### Task requirements
The answer must be a word-for-word copy of the records below, with every picture left out.

• • • • • • •

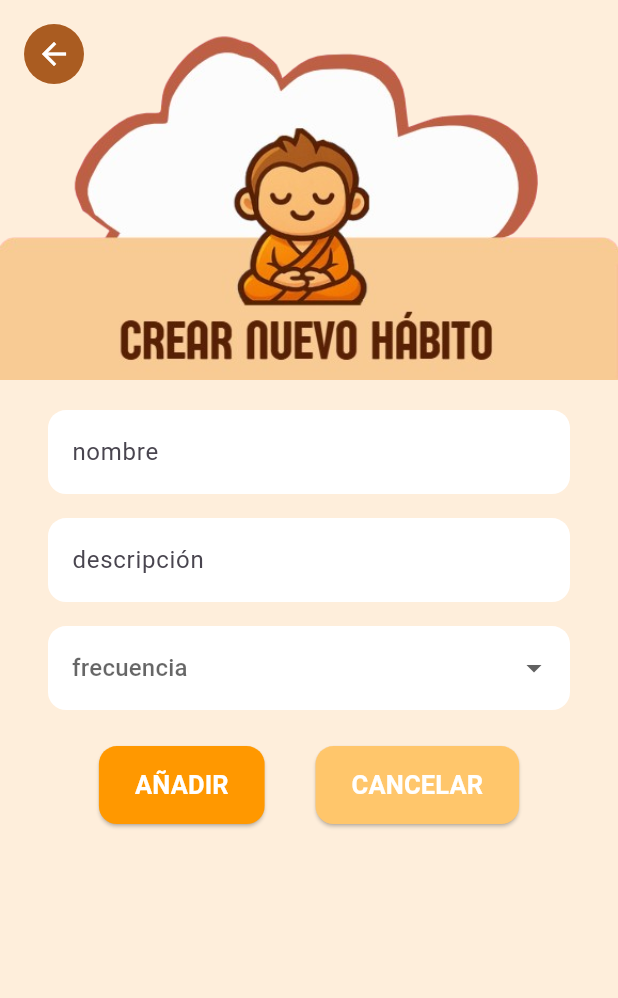
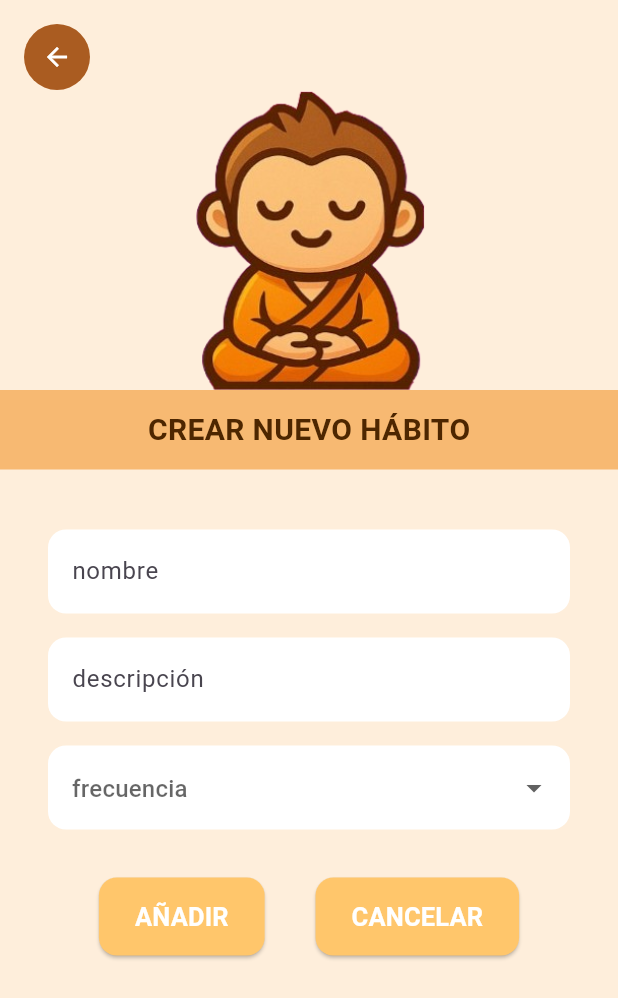
Before and after one commit to albealvant/zenhabits-project, a Flutter app: the CreateHabitScreen screen opened by its route, on a phone screen of 412 x 824 dp. Shown: the top 998 px of the screen. Run offline on Flutter 3.47's test engine with Material 3 defaults, Android fonts, the phone set to English and light mode, and no system bars; our stand-ins replace floor, sqflite; accounts and stored records are empty; generated files the repository leaves out were written again; Roboto replaces fonts that are missing (Sans).

Commit message:
Improve habit creation screen

```diff
--- a/zenhabits_app/lib/presentation/screens/create_habit_screen.dart
+++ b/zenhabits_app/lib/presentation/screens/create_habit_screen.dart
@@ -8,28 +8,60 @@ class CreateHabitScreen extends StatelessWidget {
     return Scaffold(
       backgroundColor: const Color(0xFFFEEEDB),
       body: SafeArea(
-        child: Stack(
-          children: [
-            SingleChildScrollView(
         child: Column(
           children: [
-                  const SizedBox(height: 20),
-                  // Imagen que ocupa todo el ancho
-                  SizedBox(
-                    width: double.infinity,
-                    child: Image.asset(
-                      'assets/img/createHabit.png',
+            Padding(
+              padding: const EdgeInsets.only(left: 16.0, top: 16.0),
+              child: Align(
+                alignment: Alignment.topLeft,
+                child: CircleAvatar(
+                  backgroundColor: const Color(0xFFaa5c21),
+                  radius: 22,
+                  child: IconButton(
+                    icon: const Icon(Icons.arrow_back, color: Colors.white),
+                    onPressed: () => Navigator.pop(context),
+                    iconSize: 20,
+                  ),
+                ),
+              ),
+            ),
+
+            Image.asset(
+              'assets/img/monkey.png',
+              width: 160,
               fit: BoxFit.contain,
             ),
+
+            Container(
+              width: double.infinity,
+              color: const Color(0xFFF7B972),
+              padding: const EdgeInsets.symmetric(vertical: 12),
+              child: const Center(
+                child: Text(
+                  'CREAR NUEVO HÁBITO',
+                  style: TextStyle(
+                    fontSize: 20,
+                    fontWeight: FontWeight.bold,
+                    color: Color(0xFF4D2600),
                   ),
-                  const SizedBox(height: 20),
-                  Padding(
-                    padding: const EdgeInsets.symmetric(horizontal: 32),
+                ),
+              ),
+            ),
+
+            const SizedBox(height: 24),
+
+            Expanded(
+              child: SingleChildScrollView(
+                padding: const EdgeInsets.symmetric(horizontal: 32, vertical: 16),
                 child: Column(
                   children: [
-                        TextField(
+                    _buildTextField(hintText: 'nombre'),
+                    const SizedBox(height: 16),
+                    _buildTextField(hintText: 'descripción'),
+                    const SizedBox(height: 16),
+                    DropdownButtonFormField<String>(
                       decoration: InputDecoration(
-                            hintText: 'nombre',
+                        hintText: 'frecuencia',
                         filled: true,
                         fillColor: Colors.white,
                         border: OutlineInputBorder(
@@ -37,30 +69,6 @@ class CreateHabitScreen extends StatelessWidget {
                           borderSide: BorderSide.none,
                         ),
                       ),
-                        ),
-                        const SizedBox(height: 16),
-                        TextField(
-                          decoration: InputDecoration(
-                            hintText: 'descripción',
-                            filled: true,
-                            fillColor: Colors.white,
-                            border: OutlineInputBorder(
-                              borderRadius: BorderRadius.circular(12),
-                              borderSide: BorderSide.none,
-                            ),
-                          ),
-                        ),
-                        const SizedBox(height: 16),
-                        DropdownButtonFormField<String>(
-                          decoration: InputDecoration(
-                            filled: true,
-                            fillColor: Colors.white,
-                            border: OutlineInputBorder(
-                              borderRadius: BorderRadius.circular(12),
-                              borderSide: BorderSide.none,
-                            ),
-                          ),
-                          hint: const Text('frecuencia'),
                       items: const [
                         DropdownMenuItem(value: 'Diario', child: Text('Diario')),
                         DropdownMenuItem(value: 'Semanal', child: Text('Semanal')),
@@ -68,50 +76,23 @@ class CreateHabitScreen extends StatelessWidget {
                       ],
                       onChanged: (value) {},
                     ),
-                        const SizedBox(height: 24),
+                    const SizedBox(height: 32),
                     Row(
                       mainAxisAlignment: MainAxisAlignment.spaceEvenly,
                       children: [
-                            ElevatedButton(
+                        _buildButton(
+                          text: 'AÑADIR',
+                          color: Colors.orange,
                           onPressed: () {},
-                              style: ElevatedButton.styleFrom(
-                                backgroundColor: Colors.orange,
-                                padding: const EdgeInsets.symmetric(horizontal: 24, vertical: 14),
-                                shape: RoundedRectangleBorder(
-                                  borderRadius: BorderRadius.circular(12),
                         ),
-                              ),
-                              child: const Text('AÑADIR', style: TextStyle(color: Color.fromARGB(255, 255, 255, 255), fontWeight: FontWeight.bold, fontSize: 17)),
-                            ),
-                            ElevatedButton(
+                        _buildButton(
+                          text: 'CANCELAR',
+                          color: const Color(0xFFFFC66B),
                           onPressed: () => Navigator.pop(context),
-                              style: ElevatedButton.styleFrom(
-                                backgroundColor: const Color(0xFFFFC66B),
-                                padding: const EdgeInsets.symmetric(horizontal: 24, vertical: 14),
-                                shape: RoundedRectangleBorder(
-                                  borderRadius: BorderRadius.circular(12),
-                                ),
-                              ),
-                              child: const Text('CANCELAR', style: TextStyle(color: Color.fromARGB(255, 255, 255, 255), fontWeight: FontWeight.bold, fontSize: 17)),
                         ),
                       ],
                     ),
-                        const SizedBox(height: 40),
                   ],
-                    ),
-                  ),
-                ],
-              ),
-            ),
-            // Botón de regreso (Back)
-            Positioned(
-              top: 16,
-              left: 16,
-              child: CircleAvatar(
-                backgroundColor: const Color(0xFFaa5c21),
-                child: IconButton(
-                  icon: const Icon(Icons.arrow_back, color: Colors.white),
-                  onPressed: () => Navigator.pop(context),
                 ),
               ),
             ),
@@ -120,4 +101,43 @@ class CreateHabitScreen extends StatelessWidget {
       ),
     );
   }
+
+  Widget _buildTextField({required String hintText}) {
+    return TextField(
+      decoration: InputDecoration(
+        hintText: hintText,
+        filled: true,
+        fillColor: Colors.white,
+        border: OutlineInputBorder(
+          borderRadius: BorderRadius.circular(12),
+          borderSide: BorderSide.none,
+        ),
+      ),
+    );
   }
+
+  Widget _buildButton({
+    required String text,
+    required Color color,
+    required VoidCallback onPressed,
+  }) {
+    return ElevatedButton(
+      onPressed: onPressed,
+      style: ElevatedButton.styleFrom(
+        backgroundColor: const Color(0xFFFFC66B),
+        padding: const EdgeInsets.symmetric(horizontal: 24, vertical: 14),
+        shape: RoundedRectangleBorder(
+          borderRadius: BorderRadius.circular(12),
+        ),
+      ),
+      child: Text(
+        text,
+        style: const TextStyle(
+          color: Colors.white,
+          fontWeight: FontWeight.bold,
+          fontSize: 17,
+        ),
+      ),
+    );
+  }
+}
--- a/zenhabits_app/pubspec.yaml
+++ b/zenhabits_app/pubspec.yaml
@@ -68,7 +68,7 @@ flutter:
   assets:
     - assets/img/logoZenhabits.png
     - assets/img/character.png
-    - assets/img/createHabit.png
+    - assets/img/monkey.png
 
   # An image asset can refer to one or more resolution-specific "variants", see
   # https://flutter.dev/to/resolution-aware-images
```
Also changed, not shown: zenhabits_app/assets/img/createHabit.png (deleted), zenhabits_app/assets/img/monkey.png (added). Lines whose indentation alone changed are shown as unchanged.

• • • • • • •

### Written response
Before and after one commit to albealvant/zenhabits-project, a Flutter app: the CreateHabitScreen screen opened by its route, on a phone screen of 412 x 824 dp. Shown: the top 998 px of the screen. Run offline on Flutter 3.47's test engine with Material 3 defaults, Android fonts, the phone set to English and light mode, and no system bars; our stand-ins replace floor, sqflite; accounts and stored records are empty; generated files the repository leaves out were written again; Roboto replaces fonts that are missing (Sans).

Commit message:
Improve habit creation screen

```diff
--- a/zenhabits_app/lib/presentation/screens/create_habit_screen.dart
+++ b/zenhabits_app/lib/presentation/screens/create_habit_screen.dart
@@ -8,28 +8,60 @@ class CreateHabitScreen extends StatelessWidget {
     return Scaffold(
       backgroundColor: const Color(0xFFFEEEDB),
       body: SafeArea(
-        child: Stack(
-          children: [
-            SingleChildScrollView(
         child: Column(
           children: [
-                  const SizedBox(height: 20),
-                  // Imagen que ocupa todo el ancho
-                  SizedBox(
-                    width: double.infinity,
-                    child: Image.asset(
-                      'assets/img/createHabit.png',
+            Padding(
+              padding: const EdgeInsets.only(left: 16.0, top: 16.0),
+              child: Align(
+                alignment: Alignment.topLeft,
+                child: CircleAvatar(
+                  backgroundColor: const Color(0xFFaa5c21),
+                  radius: 22,
+                  child: IconButton(
+                    icon: const Icon(Icons.arrow_back, color: Colors.white),
+                    onPressed: () => Navigator.pop(context),
+                    iconSize: 20,
+                  ),
+                ),
+              ),
+            ),
+
+            Image.asset(
+              'assets/img/monkey.png',
+              width: 160,
               fit: BoxFit.contain,
             ),
+
+            Container(
+              width: double.infinity,
+              color: const Color(0xFFF7B972),
+              padding: const EdgeInsets.symmetric(vertical: 12),
+              child: const Center(
+                child: Text(
+                  'CREAR NUEVO HÁBITO',
+                  style: TextStyle(
+                    fontSize: 20,
+                    fontWeight: FontWeight.bold,
+                    color: Color(0xFF4D2600),
                   ),
-                  const SizedBox(height: 20),
-                  Padding(
-                    padding: const EdgeInsets.symmetric(horizontal: 32),
+                ),
+              ),
+            ),
+
+            const SizedBox(height: 24),
+
+            Expanded(
+              child: SingleChildScrollView(
+                padding: const EdgeInsets.symmetric(horizontal: 32, vertical: 16),
                 child: Column(
                   children: [
-                        TextField(
+                    _buildTextField(hintText: 'nombre'),
+                    const SizedBox(height: 16),
+                    _buildTextField(hintText: 'descripción'),
+                    const SizedBox(height: 16),
+                    DropdownButtonFormField<String>(
                       decoration: InputDecoration(
-                            hintText: 'nombre',
+                        hintText: 'frecuencia',
                         filled: true,
                         fillColor: Colors.white,
                         border: OutlineInputBorder(
@@ -37,30 +69,6 @@ class CreateHabitScreen extends StatelessWidget {
                           borderSide: BorderSide.none,
                         ),
                       ),
-                        ),
-                        const SizedBox(height: 16),
-                        TextField(
-                          decoration: InputDecoration(
-                            hintText: 'descripción',
-                            filled: true,
-                            fillColor: Colors.white,
-                            border: OutlineInputBorder(
-                              borderRadius: BorderRadius.circular(12),
-                              borderSide: BorderSide.none,
-                            ),
-                          ),
-                        ),
-                        const SizedBox(height: 16),
-                        DropdownButtonFormField<String>(
-                          decoration: InputDecoration(
-                            filled: true,
-                            fillColor: Colors.white,
-                            border: OutlineInputBorder(
-                              borderRadius: BorderRadius.circular(12),
-                              borderSide: BorderSide.none,
-                            ),
-                          ),
-                          hint: const Text('frecuencia'),
                       items: const [
                         DropdownMenuItem(value: 'Diario', child: Text('Diario')),
                         DropdownMenuItem(value: 'Semanal', child: Text('Semanal')),
@@ -68,50 +76,23 @@ class CreateHabitScreen extends StatelessWidget {
                       ],
                       onChanged: (value) {},
                     ),
-                        const SizedBox(height: 24),
+                    const SizedBox(height: 32),
                     Row(
                       mainAxisAlignment: MainAxisAlignment.spaceEvenly,
                       children: [
-                            ElevatedButton(
+                        _buildButton(
+                          text: 'AÑADIR',
+                          color: Colors.orange,
                           onPressed: () {},
-                              style: ElevatedButton.styleFrom(
-                                backgroundColor: Colors.orange,
-                                padding: const EdgeInsets.symmetric(horizontal: 24, vertical: 14),
-                                shape: RoundedRectangleBorder(
-                                  borderRadius: BorderRadius.circular(12),
                         ),
-                              ),
-                              child: const Text('AÑADIR', style: TextStyle(color: Color.fromARGB(255, 255, 255, 255), fontWeight: FontWeight.bold, fontSize: 17)),
-                            ),
-                            ElevatedButton(
+                        _buildButton(
+                          text: 'CANCELAR',
+                          color: const Color(0xFFFFC66B),
                           onPressed: () => Navigator.pop(context),
-                              style: ElevatedButton.styleFrom(
-                                backgroundColor: const Color(0xFFFFC66B),
-                                padding: const EdgeInsets.symmetric(horizontal: 24, vertical: 14),
-                                shape: RoundedRectangleBorder(
-                                  borderRadius: BorderRadius.circular(12),
-                                ),
-                              ),
-                              child: const Text('CANCELAR', style: TextStyle(color: Color.fromARGB(255, 255, 255, 255), fontWeight: FontWeight.bold, fontSize: 17)),
                         ),
                       ],
                     ),
-                        const SizedBox(height: 40),
                   ],
-                    ),
-                  ),
-                ],
-              ),
-            ),
-            // Botón de regreso (Back)
-            Positioned(
-              top: 16,
-              left: 16,
-              child: CircleAvatar(
-                backgroundColor: const Color(0xFFaa5c21),
-                child: IconButton(
-                  icon: const Icon(Icons.arrow_back, color: Colors.white),
-                  onPressed: () => Navigator.pop(context),
                 ),
               ),
             ),
@@ -120,4 +101,43 @@ class CreateHabitScreen extends StatelessWidget {
       ),
     );
   }
+
+  Widget _buildTextField({required String hintText}) {
+    return TextField(
+      decoration: InputDecoration(
+        hintText: hintText,
+        filled: true,
+        fillColor: Colors.white,
+        border: OutlineInputBorder(
+          borderRadius: BorderRadius.circular(12),
+          borderSide: BorderSide.none,
+        ),
+      ),
+    );
   }
+
+  Widget _buildButton({
+    required String text,
+    required Color color,
+    required VoidCallback onPressed,
+  }) {
+    return ElevatedButton(
+      onPressed: onPressed,
+      style: ElevatedButton.styleFrom(
+        backgroundColor: const Color(0xFFFFC66B),
+        padding: const EdgeInsets.symmetric(horizontal: 24, vertical: 14),
+        shape: RoundedRectangleBorder(
+          borderRadius: BorderRadius.circular(12),
+        ),
+      ),
+      child: Text(
+        text,
+        style: const TextStyle(
+          color: Colors.white,
+          fontWeight: FontWeight.bold,
+          fontSize: 17,
+        ),
+      ),
+    );
+  }
+}
--- a/zenhabits_app/pubspec.yaml
+++ b/zenhabits_app/pubspec.yaml
@@ -68,7 +68,7 @@ flutter:
   assets:
     - assets/img/logoZenhabits.png
     - assets/img/character.png
-    - assets/img/createHabit.png
+    - assets/img/monkey.png
 
   # An image asset can refer to one or more resolution-specific "variants", see
   # https://flutter.dev/to/resolution-aware-images
```
Also changed, not shown: zenhabits_app/assets/img/createHabit.png (deleted), zenhabits_app/assets/img/monkey.png (added). Lines whose indentation alone changed are shown as unchanged.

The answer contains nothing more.